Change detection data
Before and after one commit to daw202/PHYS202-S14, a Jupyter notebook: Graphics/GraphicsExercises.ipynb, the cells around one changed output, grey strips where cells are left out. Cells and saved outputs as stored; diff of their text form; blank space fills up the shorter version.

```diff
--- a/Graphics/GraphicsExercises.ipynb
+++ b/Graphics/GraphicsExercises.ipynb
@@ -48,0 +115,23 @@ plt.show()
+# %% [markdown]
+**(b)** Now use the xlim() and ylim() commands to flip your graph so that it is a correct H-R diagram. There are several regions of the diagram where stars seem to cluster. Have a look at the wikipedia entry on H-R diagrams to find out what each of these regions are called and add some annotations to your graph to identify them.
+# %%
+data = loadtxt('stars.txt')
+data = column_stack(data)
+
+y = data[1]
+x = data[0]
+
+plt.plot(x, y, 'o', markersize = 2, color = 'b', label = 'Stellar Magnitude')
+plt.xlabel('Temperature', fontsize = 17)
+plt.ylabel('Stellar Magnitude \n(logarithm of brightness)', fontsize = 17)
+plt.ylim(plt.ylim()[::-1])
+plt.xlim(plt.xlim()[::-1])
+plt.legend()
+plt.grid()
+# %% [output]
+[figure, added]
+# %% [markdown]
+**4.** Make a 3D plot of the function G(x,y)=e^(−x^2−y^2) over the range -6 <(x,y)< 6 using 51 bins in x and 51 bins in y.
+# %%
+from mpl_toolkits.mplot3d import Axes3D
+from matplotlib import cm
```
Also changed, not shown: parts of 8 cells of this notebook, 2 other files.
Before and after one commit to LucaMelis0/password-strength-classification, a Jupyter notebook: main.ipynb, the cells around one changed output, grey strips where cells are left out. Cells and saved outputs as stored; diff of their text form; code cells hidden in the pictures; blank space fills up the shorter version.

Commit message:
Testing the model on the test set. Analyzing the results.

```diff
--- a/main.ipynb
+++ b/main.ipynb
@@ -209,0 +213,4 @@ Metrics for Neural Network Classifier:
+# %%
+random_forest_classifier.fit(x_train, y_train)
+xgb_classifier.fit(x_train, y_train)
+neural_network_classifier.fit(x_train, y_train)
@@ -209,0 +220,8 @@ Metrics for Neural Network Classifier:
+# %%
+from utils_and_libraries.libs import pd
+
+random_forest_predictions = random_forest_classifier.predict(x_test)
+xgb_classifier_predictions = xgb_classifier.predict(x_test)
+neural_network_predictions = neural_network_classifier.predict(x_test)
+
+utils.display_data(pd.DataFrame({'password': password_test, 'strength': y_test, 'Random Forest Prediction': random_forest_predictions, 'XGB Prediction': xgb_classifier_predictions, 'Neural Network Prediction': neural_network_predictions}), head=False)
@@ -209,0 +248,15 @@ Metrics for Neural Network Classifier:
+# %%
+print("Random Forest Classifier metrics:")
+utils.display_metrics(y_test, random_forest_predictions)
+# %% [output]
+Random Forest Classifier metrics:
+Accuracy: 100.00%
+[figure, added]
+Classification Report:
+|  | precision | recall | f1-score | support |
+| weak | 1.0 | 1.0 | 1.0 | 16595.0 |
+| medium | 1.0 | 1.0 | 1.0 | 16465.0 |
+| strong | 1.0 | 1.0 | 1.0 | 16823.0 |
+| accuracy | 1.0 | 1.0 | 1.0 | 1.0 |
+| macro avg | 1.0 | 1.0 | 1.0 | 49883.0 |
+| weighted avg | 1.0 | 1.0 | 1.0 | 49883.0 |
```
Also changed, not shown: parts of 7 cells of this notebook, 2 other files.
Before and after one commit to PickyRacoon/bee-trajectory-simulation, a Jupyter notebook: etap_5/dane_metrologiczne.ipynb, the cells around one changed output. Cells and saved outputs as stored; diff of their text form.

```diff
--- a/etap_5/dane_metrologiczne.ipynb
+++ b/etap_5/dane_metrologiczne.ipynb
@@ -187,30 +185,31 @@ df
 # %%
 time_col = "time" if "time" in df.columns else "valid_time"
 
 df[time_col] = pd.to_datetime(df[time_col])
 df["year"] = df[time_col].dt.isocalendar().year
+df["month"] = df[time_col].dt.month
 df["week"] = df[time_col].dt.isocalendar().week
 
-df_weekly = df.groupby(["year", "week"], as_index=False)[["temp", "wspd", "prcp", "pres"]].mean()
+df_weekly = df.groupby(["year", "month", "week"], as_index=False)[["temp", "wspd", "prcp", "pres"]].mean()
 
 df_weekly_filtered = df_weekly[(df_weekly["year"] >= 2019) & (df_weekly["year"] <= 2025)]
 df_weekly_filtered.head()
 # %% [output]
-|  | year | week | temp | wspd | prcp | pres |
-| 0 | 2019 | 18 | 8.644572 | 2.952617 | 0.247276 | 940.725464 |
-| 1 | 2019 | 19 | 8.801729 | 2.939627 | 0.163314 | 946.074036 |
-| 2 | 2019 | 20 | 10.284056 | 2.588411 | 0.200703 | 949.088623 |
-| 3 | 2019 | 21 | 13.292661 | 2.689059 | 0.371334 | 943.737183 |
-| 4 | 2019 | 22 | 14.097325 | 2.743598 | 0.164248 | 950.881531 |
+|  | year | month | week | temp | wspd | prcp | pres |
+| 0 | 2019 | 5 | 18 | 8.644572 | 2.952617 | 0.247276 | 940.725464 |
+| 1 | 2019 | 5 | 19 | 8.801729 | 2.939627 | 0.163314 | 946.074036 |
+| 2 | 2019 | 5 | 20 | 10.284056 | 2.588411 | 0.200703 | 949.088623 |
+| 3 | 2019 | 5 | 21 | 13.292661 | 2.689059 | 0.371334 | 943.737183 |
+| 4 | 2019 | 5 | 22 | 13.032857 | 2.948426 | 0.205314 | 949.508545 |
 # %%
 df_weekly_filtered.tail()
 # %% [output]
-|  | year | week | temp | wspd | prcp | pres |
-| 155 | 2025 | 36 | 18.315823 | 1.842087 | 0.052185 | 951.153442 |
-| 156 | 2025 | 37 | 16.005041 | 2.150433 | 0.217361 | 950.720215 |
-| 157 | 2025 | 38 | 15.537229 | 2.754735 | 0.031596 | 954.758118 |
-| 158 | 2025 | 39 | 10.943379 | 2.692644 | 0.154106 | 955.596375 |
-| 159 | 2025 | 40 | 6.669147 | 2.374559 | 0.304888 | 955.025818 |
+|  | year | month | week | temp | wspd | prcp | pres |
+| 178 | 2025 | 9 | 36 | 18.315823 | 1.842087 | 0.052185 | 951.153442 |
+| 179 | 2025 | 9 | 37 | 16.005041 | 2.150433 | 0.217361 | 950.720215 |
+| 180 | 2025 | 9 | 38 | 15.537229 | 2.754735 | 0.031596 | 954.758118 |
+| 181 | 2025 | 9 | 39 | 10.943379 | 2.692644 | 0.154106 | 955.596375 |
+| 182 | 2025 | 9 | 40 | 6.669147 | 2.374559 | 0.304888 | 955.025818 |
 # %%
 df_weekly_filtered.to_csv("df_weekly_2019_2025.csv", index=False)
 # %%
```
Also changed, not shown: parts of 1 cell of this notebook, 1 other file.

## WHAT IS NEEDED
Word for word, give back all of the records.

## SOLVED PROBLEM
Before and after one commit to daw202/PHYS202-S14, a Jupyter notebook: Graphics/GraphicsExercises.ipynb, the cells around one changed output, grey strips where cells are left out. Cells and saved outputs as stored; diff of their text form; blank space fills up the shorter version.

```diff
--- a/Graphics/GraphicsExercises.ipynb
+++ b/Graphics/GraphicsExercises.ipynb
@@ -48,0 +115,23 @@ plt.show()
+# %% [markdown]
+**(b)** Now use the xlim() and ylim() commands to flip your graph so that it is a correct H-R diagram. There are several regions of the diagram where stars seem to cluster. Have a look at the wikipedia entry on H-R diagrams to find out what each of these regions are called and add some annotations to your graph to identify them.
+# %%
+data = loadtxt('stars.txt')
+data = column_stack(data)
+
+y = data[1]
+x = data[0]
+
+plt.plot(x, y, 'o', markersize = 2, color = 'b', label = 'Stellar Magnitude')
+plt.xlabel('Temperature', fontsize = 17)
+plt.ylabel('Stellar Magnitude \n(logarithm of brightness)', fontsize = 17)
+plt.ylim(plt.ylim()[::-1])
+plt.xlim(plt.xlim()[::-1])
+plt.legend()
+plt.grid()
+# %% [output]
+[figure, added]
+# %% [markdown]
+**4.** Make a 3D plot of the function G(x,y)=e^(−x^2−y^2) over the range -6 <(x,y)< 6 using 51 bins in x and 51 bins in y.
+# %%
+from mpl_toolkits.mplot3d import Axes3D
+from matplotlib import cm
```
Also changed, not shown: parts of 8 cells of this notebook, 2 other files.
Before and after one commit to LucaMelis0/password-strength-classification, a Jupyter notebook: main.ipynb, the cells around one changed output, grey strips where cells are left out. Cells and saved outputs as stored; diff of their text form; code cells hidden in the pictures; blank space fills up the shorter version.

Commit message:
Testing the model on the test set. Analyzing the results.

```diff
--- a/main.ipynb
+++ b/main.ipynb
@@ -209,0 +213,4 @@ Metrics for Neural Network Classifier:
+# %%
+random_forest_classifier.fit(x_train, y_train)
+xgb_classifier.fit(x_train, y_train)
+neural_network_classifier.fit(x_train, y_train)
@@ -209,0 +220,8 @@ Metrics for Neural Network Classifier:
+# %%
+from utils_and_libraries.libs import pd
+
+random_forest_predictions = random_forest_classifier.predict(x_test)
+xgb_classifier_predictions = xgb_classifier.predict(x_test)
+neural_network_predictions = neural_network_classifier.predict(x_test)
+
+utils.display_data(pd.DataFrame({'password': password_test, 'strength': y_test, 'Random Forest Prediction': random_forest_predictions, 'XGB Prediction': xgb_classifier_predictions, 'Neural Network Prediction': neural_network_predictions}), head=False)
@@ -209,0 +248,15 @@ Metrics for Neural Network Classifier:
+# %%
+print("Random Forest Classifier metrics:")
+utils.display_metrics(y_test, random_forest_predictions)
+# %% [output]
+Random Forest Classifier metrics:
+Accuracy: 100.00%
+[figure, added]
+Classification Report:
+|  | precision | recall | f1-score | support |
+| weak | 1.0 | 1.0 | 1.0 | 16595.0 |
+| medium | 1.0 | 1.0 | 1.0 | 16465.0 |
+| strong | 1.0 | 1.0 | 1.0 | 16823.0 |
+| accuracy | 1.0 | 1.0 | 1.0 | 1.0 |
+| macro avg | 1.0 | 1.0 | 1.0 | 49883.0 |
+| weighted avg | 1.0 | 1.0 | 1.0 | 49883.0 |
```
Also changed, not shown: parts of 7 cells of this notebook, 2 other files.
Before and after one commit to PickyRacoon/bee-trajectory-simulation, a Jupyter notebook: etap_5/dane_metrologiczne.ipynb, the cells around one changed output. Cells and saved outputs as stored; diff of their text form.

```diff
--- a/etap_5/dane_metrologiczne.ipynb
+++ b/etap_5/dane_metrologiczne.ipynb
@@ -187,30 +185,31 @@ df
 # %%
 time_col = "time" if "time" in df.columns else "valid_time"
 
 df[time_col] = pd.to_datetime(df[time_col])
 df["year"] = df[time_col].dt.isocalendar().year
+df["month"] = df[time_col].dt.month
 df["week"] = df[time_col].dt.isocalendar().week
 
-df_weekly = df.groupby(["year", "week"], as_index=False)[["temp", "wspd", "prcp", "pres"]].mean()
+df_weekly = df.groupby(["year", "month", "week"], as_index=False)[["temp", "wspd", "prcp", "pres"]].mean()
 
 df_weekly_filtered = df_weekly[(df_weekly["year"] >= 2019) & (df_weekly["year"] <= 2025)]
 df_weekly_filtered.head()
 # %% [output]
-|  | year | week | temp | wspd | prcp | pres |
-| 0 | 2019 | 18 | 8.644572 | 2.952617 | 0.247276 | 940.725464 |
-| 1 | 2019 | 19 | 8.801729 | 2.939627 | 0.163314 | 946.074036 |
-| 2 | 2019 | 20 | 10.284056 | 2.588411 | 0.200703 | 949.088623 |
-| 3 | 2019 | 21 | 13.292661 | 2.689059 | 0.371334 | 943.737183 |
-| 4 | 2019 | 22 | 14.097325 | 2.743598 | 0.164248 | 950.881531 |
+|  | year | month | week | temp | wspd | prcp | pres |
+| 0 | 2019 | 5 | 18 | 8.644572 | 2.952617 | 0.247276 | 940.725464 |
+| 1 | 2019 | 5 | 19 | 8.801729 | 2.939627 | 0.163314 | 946.074036 |
+| 2 | 2019 | 5 | 20 | 10.284056 | 2.588411 | 0.200703 | 949.088623 |
+| 3 | 2019 | 5 | 21 | 13.292661 | 2.689059 | 0.371334 | 943.737183 |
+| 4 | 2019 | 5 | 22 | 13.032857 | 2.948426 | 0.205314 | 949.508545 |
 # %%
 df_weekly_filtered.tail()
 # %% [output]
-|  | year | week | temp | wspd | prcp | pres |
-| 155 | 2025 | 36 | 18.315823 | 1.842087 | 0.052185 | 951.153442 |
-| 156 | 2025 | 37 | 16.005041 | 2.150433 | 0.217361 | 950.720215 |
-| 157 | 2025 | 38 | 15.537229 | 2.754735 | 0.031596 | 954.758118 |
-| 158 | 2025 | 39 | 10.943379 | 2.692644 | 0.154106 | 955.596375 |
-| 159 | 2025 | 40 | 6.669147 | 2.374559 | 0.304888 | 955.025818 |
+|  | year | month | week | temp | wspd | prcp | pres |
+| 178 | 2025 | 9 | 36 | 18.315823 | 1.842087 | 0.052185 | 951.153442 |
+| 179 | 2025 | 9 | 37 | 16.005041 | 2.150433 | 0.217361 | 950.720215 |
+| 180 | 2025 | 9 | 38 | 15.537229 | 2.754735 | 0.031596 | 954.758118 |
+| 181 | 2025 | 9 | 39 | 10.943379 | 2.692644 | 0.154106 | 955.596375 |
+| 182 | 2025 | 9 | 40 | 6.669147 | 2.374559 | 0.304888 | 955.025818 |
 # %%
 df_weekly_filtered.to_csv("df_weekly_2019_2025.csv", index=False)
 # %%
```
Also changed, not shown: parts of 1 cell of this notebook, 1 other file.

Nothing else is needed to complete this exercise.